Springtime certainly has its charms–the hills turn green, wildflowers emerge, the days get longer. And summer is the traditional time to get outside. But fall is the season I look forward to most. True, the days are shorter, and the rain begins (we hope!); but at the same time, the fog retreats, wintering and migrating ducks and shorebirds return in droves, and the flat, hazy light of summer cools down and resolves into the clear, sharply etched, azure sky of autumn. And, inexplicably, the crowds thin out as well.
This is the time of year, then, when I particularly love to visit Drakes Beach at Point Reyes. My objective here is always the same: Head south along the beach, below the towering cliffs, to the place where the bluffs end and the beach tapers out into the wild and dynamic meeting place of the estero’s tides and the ocean waves. Ahead, across the channel, the dramatic arc of Limantour Beach and the Palomarin cliffs stretches off toward the southern horizon. Here, at the far end of the beach, beyond the parking-lot crowds and assailed only by the wind, I allow myself the momentary fantasy of being alone at the edge of the world.

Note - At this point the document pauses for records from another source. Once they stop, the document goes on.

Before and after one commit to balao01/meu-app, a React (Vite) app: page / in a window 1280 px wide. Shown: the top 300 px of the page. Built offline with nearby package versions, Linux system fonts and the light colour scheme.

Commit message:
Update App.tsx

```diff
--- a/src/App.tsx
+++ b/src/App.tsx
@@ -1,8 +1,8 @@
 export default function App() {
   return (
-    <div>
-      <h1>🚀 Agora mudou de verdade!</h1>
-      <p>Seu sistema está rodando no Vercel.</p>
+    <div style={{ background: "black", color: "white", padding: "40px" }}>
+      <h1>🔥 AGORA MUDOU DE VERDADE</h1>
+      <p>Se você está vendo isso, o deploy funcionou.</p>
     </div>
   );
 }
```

But I am not alone. On a sandbar in the middle of the channel, a hundred or so harbor seals lie hauled out in the sun, while others swim by, popping their heads up above the surface of the water. Closer by, along the water’s edge, willets, dunlin, and curlew probe the mud. Up on the beach, several dozen white pelicans are massed together, resting.
There’s always so much to see here, especially in autumn. As naturalist David Wimpfheimer explains in his story about the estero, it’s this meeting of estuary and ocean that nurtures the diversity of wildlife here. That’s one reason I’ve been following the current debate about reopening our nation’s coastal waters to oil drilling. Politicians from both sides of the aisle are now reconsidering the 27-year-old federal ban on offshore drilling, in response to the cry from an oil-dependent citizenry to do something–anything–about the soaring price of gasoline.

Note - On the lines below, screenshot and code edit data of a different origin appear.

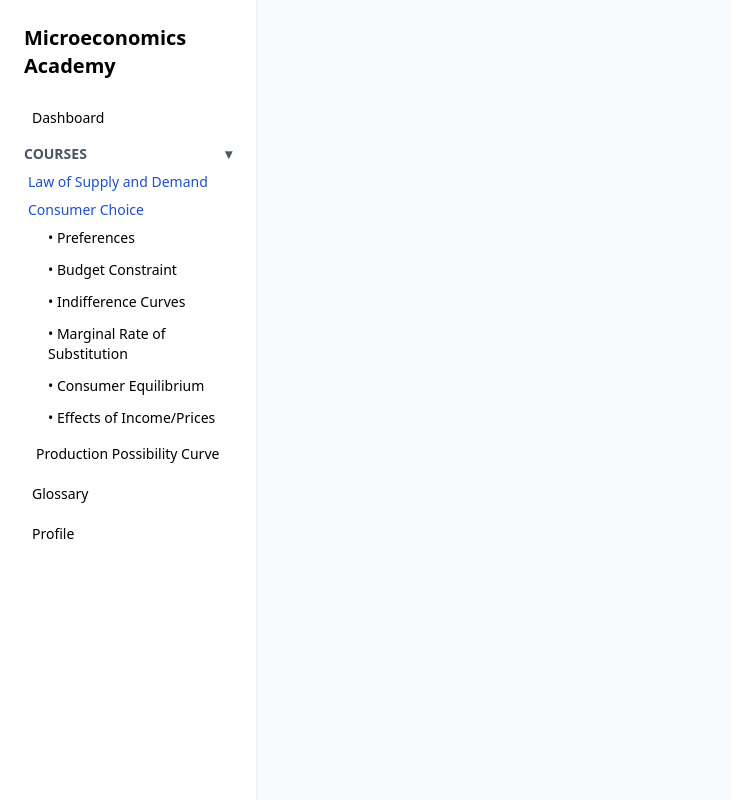
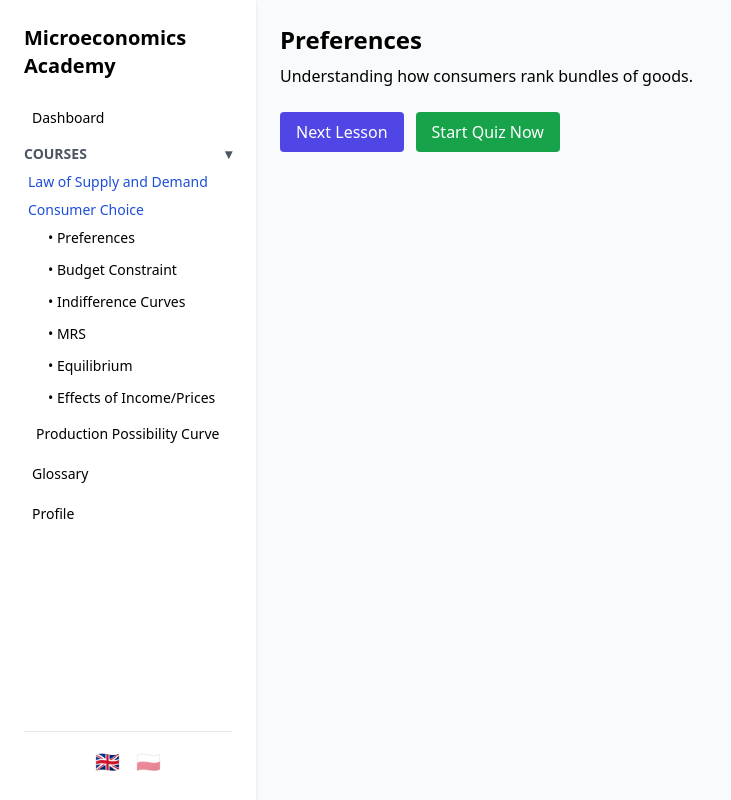
Before and after one commit to siedlmi/microeconomics-app, a React (Create React App) app: page /courses/consumer-choice/1 in a window 1280 px wide. Both pictures are taken after a click on the button "Consumer Choice". Shown: the whole page, without its empty margins (0-731 px from the left). Built offline with nearby package versions, Linux system fonts and the light colour scheme.

Commit message:
pl/english change

```diff
--- a/src/components/DemandSupplyGraph.tsx
+++ b/src/components/DemandSupplyGraph.tsx
@@ -44,9 +44,7 @@ export default function DemandSupplyGraph({ type }: { type: LessonType }) {
     <div className="mt-4">
       <div className="grid md:grid-cols-2 gap-4 mb-4">
         <div>
-          <label className="block font-medium mb-1">
-            Adjust Price: <animated.span>{springProps.number.to(n => Math.round(n).toString())}</animated.span>
-          </label>
+        <label className="block font-medium mb-1">Adjust Price: <animated.span>{springProps.number.to((n) => Math.round(n).toString())}</animated.span></label>
           <input
             type="range"
             min={10}
--- a/src/components/Sidebar.tsx
+++ b/src/components/Sidebar.tsx
@@ -1,42 +1,23 @@
-import { NavLink } from 'react-router-dom';
 import { useLang } from '../i18n';
 import { useState } from 'react';
+import { NavLink } from 'react-router-dom';
 
-const lessonTitles = {
-  law: [
-    { title: 'Lesson 1: Supply vs Price', route: '/courses/law-of-supply-and-demand/lesson-1' },
-    { title: 'Lesson 2: Demand vs Price', route: '/courses/law-of-supply-and-demand/lesson-2' },
-    { title: 'Lesson 3: Supply & Demand Together', route: '/courses/law-of-supply-and-demand/lesson-3' },
-  ],
-  consumer: [
-    { title: 'Preferences', route: '/courses/consumer-choice/lesson-1' },
-    { title: 'Budget Constraint', route: '/courses/consumer-choice/lesson-2' },
-    { title: 'Indifference Curves', route: '/courses/consumer-choice/lesson-3' },
-    { title: 'Marginal Rate of Substitution', route: '/courses/consumer-choice/lesson-4' },
-    { title: 'Consumer Equilibrium', route: '/courses/consumer-choice/lesson-5' },
-    { title: 'Effects of Income/Prices', route: '/courses/consumer-choice/lesson-6' },
-  ]
-};
-
-export default function Sidebar({ completed }: { completed: { law: boolean; ppc: boolean; consumer: boolean } }) {
-  const { t } = useLang();
-
+export default function Sidebar({ completed }: { completed: any }) {
+  const { t, switchLanguage, lang } = useLang();
   const [coursesOpen, setCoursesOpen] = useState(true);
-  const [openCourse, setOpenCourse] = useState<string | null>(null);
+  const [openCourse, setOpenCourse] = useState<string | null>('law');
 
   const linkClass = ({ isActive }: { isActive: boolean }) =>
     `block px-2 py-1 rounded ${isActive ? 'bg-blue-100 text-blue-800 font-semibold' : 'hover:bg-gray-100'}`;
 
   return (
-    <aside className="w-64 fixed h-screen bg-white p-6 shadow overflow-auto">
+    <aside className="w-64 fixed h-screen bg-white p-6 shadow flex flex-col justify-between">
+      <div>
         <h2 className="text-xl font-bold mb-6">Microeconomics Academy</h2>
 
         <nav className="flex flex-col gap-3 text-sm">
-        <NavLink to="/" className={linkClass}>
-          {t.dashboard}
-        </NavLink>
+          <NavLink to="/" className={linkClass}>{t.dashboard}</NavLink>
 
-        {/* Courses */}
           <div>
             <div
               onClick={() => setCoursesOpen(!coursesOpen)}
@@ -47,7 +28,6 @@ export default function Sidebar({ completed }: { completed: { law: boolean; ppc:
 
             {coursesOpen && (
               <div className="ml-1 mt-2 space-y-2">
-              {/* Law Course */}
                 <div>
                   <button
                     onClick={() => setOpenCourse(openCourse === 'law' ? null : 'law')}
@@ -57,16 +37,13 @@ export default function Sidebar({ completed }: { completed: { law: boolean; ppc:
                   </button>
                   {openCourse === 'law' && (
                     <div className="ml-3 mt-1 space-y-1">
-                    {lessonTitles.law.map((l, idx) => (
-                      <NavLink key={idx} to={l.route} className={linkClass}>
-                        • {l.title}
-                      </NavLink>
-                    ))}
+                      <NavLink to="/courses/law-of-supply-and-demand/lesson-1" className={linkClass}>• Lesson 1</NavLink>
+                      <NavLink to="/courses/law-of-supply-and-demand/lesson-2" className={linkClass}>• Lesson 2</NavLink>
+                      <NavLink to="/courses/law-of-supply-and-demand/lesson-3" className={linkClass}>• Lesson 3</NavLink>
                     </div>
                   )}
                 </div>
 
-              {/* Consumer Course */}
                 <div>
                   <button
                     onClick={() => setOpenCourse(openCourse === 'consumer' ? null : 'consumer')}
@@ -76,16 +53,16 @@ export default function Sidebar({ completed }: { completed: { law: boolean; ppc:
                   </button>
                   {openCourse === 'consumer' && (
                     <div className="ml-3 mt-1 space-y-1">
-                    {lessonTitles.consumer.map((l, idx) => (
-                      <NavLink key={idx} to={l.route} className={linkClass}>
-                        • {l.title}
-                      </NavLink>
-                    ))}
+                      <NavLink to="/courses/consumer-choice/lesson-1" className={linkClass}>• Preferences</NavLink>
+                      <NavLink to="/courses/consumer-choice/lesson-2" className={linkClass}>• Budget Constraint</NavLink>
+                      <NavLink to="/courses/consumer-choice/lesson-3" className={linkClass}>• Indifference Curves</NavLink>
+                      <NavLink to="/courses/consumer-choice/lesson-4" className={linkClass}>• MRS</NavLink>
+                      <NavLink to="/courses/consumer-choice/lesson-5" className={linkClass}>• Equilibrium</NavLink>
+                      <NavLink to="/courses/consumer-choice/lesson-6" className={linkClass}>• Effects of Income/Prices</NavLink>
                     </div>
                   )}
                 </div>
 
-              {/* PPC Course */}
                 <NavLink to="/courses/ppc" className={linkClass}>
                   {t.ppc} {completed.ppc && '✅'}
                 </NavLink>
@@ -93,14 +70,26 @@ export default function Sidebar({ completed }: { completed: { law: boolean; ppc:
             )}
           </div>
 
-        {/* Glossary/Profile */}
-        <NavLink to="/glossary" className={linkClass}>
-          {t.glossary}
-        </NavLink>
-        <NavLink to="/profile" className={linkClass}>
-          {t.profile}
-        </NavLink>
+          <NavLink to="/glossary" className={linkClass}>{t.glossary}</NavLink>
+          <NavLink to="/profile" className={linkClass}>{t.profile}</NavLink>
         </nav>
+      </div>
+
+      {/* Language Switcher */}
+      <div className="mt-6 pt-4 border-t flex justify-center gap-4">
+        <button
+          onClick={() => switchLanguage('en')}
+          className={`text-xl ${lang === 'en' ? 'opacity-100' : 'opacity-50'}`}
+        >
+          🇬🇧
+        </button>
+        <button
+          onClick={() => switchLanguage('pl')}
+          className={`text-xl ${lang === 'pl' ? 'opacity-100' : 'opacity-50'}`}
+        >
+          🇵🇱
+        </button>
+      </div>
     </aside>
   );
 }
--- a/src/courses/CourseRouter.tsx
+++ b/src/courses/CourseRouter.tsx
@@ -1,22 +1,47 @@
-import { Routes, Route } from 'react-router-dom';
+import { Routes, Route, Navigate } from 'react-router-dom';
 import LawCourse from './law';
 import PPCCourse from './ppc';
 import ConsumerCourse from './consumer';
 
-export default function CourseRouter({ setCompleted }: { setCompleted: (state: any) => void }) {
+export default function CourseRouter({
+  setCompleted,
+}: {
+  setCompleted: (state: any) => void;
+}) {
   return (
     <Routes>
+      {/* === Law of Supply and Demand === */}
       <Route
         path="law-of-supply-and-demand"
-        element={<LawCourse onComplete={() => setCompleted((s: any) => ({ ...s, law: true }))} />}
+        element={<Navigate to="law-of-supply-and-demand/lesson-1" replace />}
       />
       <Route
-        path="ppc"
-        element={<PPCCourse onComplete={() => setCompleted((s: any) => ({ ...s, ppc: true }))} />}
+        path="law-of-supply-and-demand/:lessonId"
+        element={
+          <LawCourse onComplete={() => setCompleted((s: any) => ({ ...s, law: true }))} />
+        }
+      />
+
+      {/* === Consumer Choice === */}
+      <Route
+        path="consumer-choice"
+        element={<Navigate to="consumer-choice/lesson-1" replace />}
       />
       <Route
-        path="consumer-choice"
-        element={<ConsumerCourse onComplete={() => setCompleted((s: any) => ({ ...s, consumer: true }))} />}
+        path="consumer-choice/:lessonId"
+        element={
+          <ConsumerCourse
+            onComplete={() => setCompleted((s: any) => ({ ...s, consumer: true }))}
+          />
+        }
+      />
+
+      {/* === PPC (single-page course) === */}
+      <Route
+        path="ppc"
+        element={
+          <PPCCourse onComplete={() => setCompleted((s: any) => ({ ...s, ppc: true }))} />
+        }
       />
     </Routes>
   );
--- a/src/courses/consumer/index.tsx
+++ b/src/courses/consumer/index.tsx
@@ -1,51 +1,61 @@
-import { useState } from 'react';
+import { useParams, useNavigate, Navigate } from 'react-router-dom';
+import { useMemo } from 'react';
+import QuizComponent from '../../components/QuizComponent';
 import consumerLessons from './lessons';
 import consumerQuiz from './quiz';
-import QuizComponent from '../../components/QuizComponent';
 
 export default function ConsumerCourse({ onComplete }: { onComplete: () => void }) {
-  const [index, setIndex] = useState(0);
-  const [showQuiz, setShowQuiz] = useState(false);
-  const [quizComplete, setQuizComplete] = useState(false);
+  const { lessonId } = useParams();
+  const navigate = useNavigate();
 
-  const current = consumerLessons[index];
+  const currentIndex = useMemo(() => {
+    const num = parseInt(lessonId?.replace('lesson-', '') || '1', 10);
+    return isNaN(num) ? 0 : num - 1;
+  }, [lessonId]);
 
-  const handleNext = () => {
-    if (index < consumerLessons.length - 1) {
-      setIndex(index + 1);
-    } else {
-      setShowQuiz(true);
-      onComplete(); // mark course as completed in app state
-    }
+  const isQuiz = currentIndex >= consumerLessons.length;
+  const lesson = consumerLessons[currentIndex];
+
+  if (currentIndex < 0 || (!isQuiz && !lesson)) {
+    return <Navigate to="/courses/consumer-choice/lesson-1" replace />;
+  }
+
+  const handleNextLesson = () => {
+    navigate(`/courses/consumer-choice/lesson-${currentIndex + 2}`);
+  };
+
+  const handleStartQuiz = () => {
+    navigate(`/courses/consumer-choice/lesson-${consumerLessons.length + 1}`);
   };
 
   return (
     <div>
-      {!showQuiz ? (
+      {!isQuiz ? (
         <>
-          <h1 className="text-2xl font-bold mb-2">{current.title}</h1>
-          <p className="mb-4">{current.description}</p>
-          <button
-            onClick={handleNext}
-            className="mt-4 px-4 py-2 bg-indigo-600 text-white rounded"
-          >
-            {index === consumerLessons.length - 1 ? 'Start Quiz' : 'Next Lesson'}
-          </button>
+          <h1 className="text-2xl font-bold mb-2">{lesson.title}</h1>
+          <p className="mb-4">{lesson.description}</p>
+
+          <div className="mt-6 flex gap-3">
+            {currentIndex < consumerLessons.length - 1 && (
+              <button
+                onClick={handleNextLesson}
+                className="px-4 py-2 bg-indigo-600 text-white rounded"
+              >
+                Next Lesson
+              </button>
+            )}
+            <button
+              onClick={handleStartQuiz}
+              className="px-4 py-2 bg-green-600 text-white rounded"
+            >
+              Start Quiz Now
+            </button>
+          </div>
         </>
       ) : (
         <>
-          <h1 className="text-2xl font-bold mb-2">🧠 Consumer Choice Quiz</h1>
-          {!quizComplete ? (
-            <QuizComponent
-              quiz={consumerQuiz}
-              onComplete={() => setQuizComplete(true)}
-            />
-          ) : (
-            <div className="p-4 mt-4 bg-green-100 rounded">
-              <h2 className="text-xl font-semibold text-green-700 mb-2">🎉 Quiz Completed!</h2>
-              <p>Great work! You’ve finished the Consumer Choice course.</p>
-            </div>
-          )}
+          <h2 className="text-xl font-bold mb-4">🧠 Quiz: Consumer Choice</h2>
+          <QuizComponent quiz={consumerQuiz} onComplete={onComplete} />
         </>
       )}
     </div>
--- a/src/courses/law/index.tsx
+++ b/src/courses/law/index.tsx
@@ -1,31 +1,74 @@
-import { useState } from 'react';
+import { useParams, useNavigate, Navigate } from 'react-router-dom';
+import { useMemo } from 'react';
+import { useLang } from '../../i18n';
 import DemandSupplyGraph from '../../components/DemandSupplyGraph';
 import QuizComponent from '../../components/QuizComponent';
-import lawLessons from './lessons';
-import lawQuiz from './quiz';
+import quizEn from './quiz.en';
+import quizPl from './quiz.pl';
+import lessonsEn from './lessons.en';
+import lessonsPl from './lessons.pl';
 
 export default function LawCourse({ onComplete }: { onComplete: () => void }) {
-  const [step, setStep] = useState(0);
-  const [quizStarted, setQuizStarted] = useState(false);
-  const lesson = lawLessons[step];
+  const { lessonId } = useParams();
+  const navigate = useNavigate();
+  const { lang } = useLang();
+
+  const lessons = lang === 'pl' ? lessonsPl : lessonsEn;
+  const quiz = lang === 'pl' ? quizPl : quizEn;
+
+  const currentIndex = useMemo(() => {
+    const num = parseInt(lessonId?.replace('lesson-', '') || '1', 10);
+    return isNaN(num) ? 0 : num - 1;
+  }, [lessonId]);
+
+  const isQuiz = currentIndex >= lessons.length;
+  const lesson = lessons[currentIndex];
+
+  if (currentIndex < 0 || (!isQuiz && !lesson)) {
+    return <Navigate to="/courses/law-of-supply-and-demand/lesson-1" replace />;
+  }
+
+  const handleNextLesson = () => {
+    navigate(`/courses/law-of-supply-and-demand/lesson-${currentIndex + 2}`);
+  };
+
+  const handleStartQuiz = () => {
+    navigate(`/courses/law-of-supply-and-demand/lesson-${lessons.length + 1}`);
+  };
 
   return (
     <div>
-      <h1 className="text-2xl font-bold mb-2">{lesson.title}</h1>
-      <p className="mb-2">{lesson.description}</p>
-      <DemandSupplyGraph type={lesson.type} />
-      {!quizStarted && (
-        <button
-          onClick={() => {
-            if (step < lawLessons.length - 1) setStep(step + 1);
-            else setQuizStarted(true);
-          }}
-          className="mt-4 px-4 py-2 bg-indigo-600 text-white rounded"
-        >
-          {step === lawLessons.length - 1 ? 'Start Quiz' : 'Next Lesson'}
-        </button>
+      {!isQuiz ? (
+        <>
+          <h1 className="text-2xl font-bold mb-2">{lesson.title}</h1>
+          <p className="mb-4">{lesson.description}</p>
+          <DemandSupplyGraph type={lesson.type} />
+
+          <div className="mt-6 flex gap-3">
+            {currentIndex < lessons.length - 1 && (
+              <button
+                onClick={handleNextLesson}
+                className="px-4 py-2 bg-indigo-600 text-white rounded"
+              >
+                {lang === 'pl' ? 'Następna lekcja' : 'Next Lesson'}
+              </button>
+            )}
+            <button
+              onClick={handleStartQuiz}
+              className="px-4 py-2 bg-green-600 text-white rounded"
+            >
+              {lang === 'pl' ? 'Rozpocznij Quiz' : 'Start Quiz Now'}
+            </button>
+          </div>
+        </>
+      ) : (
+        <>
+          <h2 className="text-xl font-bold mb-4">
+            {lang === 'pl' ? '🧠 Quiz: Popyt i podaż' : '🧠 Quiz: Supply and Demand'}
+          </h2>
+          <QuizComponent quiz={quiz} onComplete={onComplete} />
+        </>
       )}
-      {quizStarted && <QuizComponent quiz={lawQuiz} onComplete={onComplete} />}
     </div>
   );
 }
```
Also changed, not shown: src/courses/law/lessons.en.ts (added, +9 -0 lines), src/courses/law/lessons.pl.ts (added, +9 -0 lines), src/courses/law/lessons.ts (deleted, +0 -21 lines), src/courses/law/quiz.pl.ts (added, +22 -0 lines), src/courses/law/quiz.en.ts (renamed from src/courses/law/quiz.ts). Lines whose indentation alone changed are shown as unchanged.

While the ocean off Point Reyes and much of the Bay Area is protected from drilling by its status as a marine sanctuary (implemented in response to the infamous Santa Barbara oil spill, whose 40th anniversary will be on January 29), lines on a map can’t stop spilled oil from moving up or down the coast. An oil spill anywhere along the coast would likely harm populations of harbor seals–such as those at Drakes Estero–that rely on the resources of the nearshore marine environment to survive and raise their young. The onset of global warming, which is already causing measurable yet poorly understood changes in our ocean ecosystem, only makes it more urgent that we minimize the potential for other stresses.
Although we won’t get to vote directly on offshore drilling in this year’s election, there are plenty of races, from the local to the national, in which we can vote to begin the process of declaring our independence from fossil fuels. So please visit Drakes Estero and watch the harbor seals. Then come back and be their voice in the voting booth.
Like this article?
There’s lots more where this came from…
Subscribe to Bay Nature magazine
Most recent in Habitats: Freshwater, Bay, Marine
Leopard sharks and bat rays are dying by the hundreds and washing ashore all around the Bay. A pathologist at the California Department Fish and Wildlife thinks he may know why.
Habitats: Freshwater, Bay, Marine | Wildlife: Birds, Mammals, Fish
How did so many people come to see the Bay as lifeless, or as negative space to drive over?
Habitats: Freshwater, Bay, Marine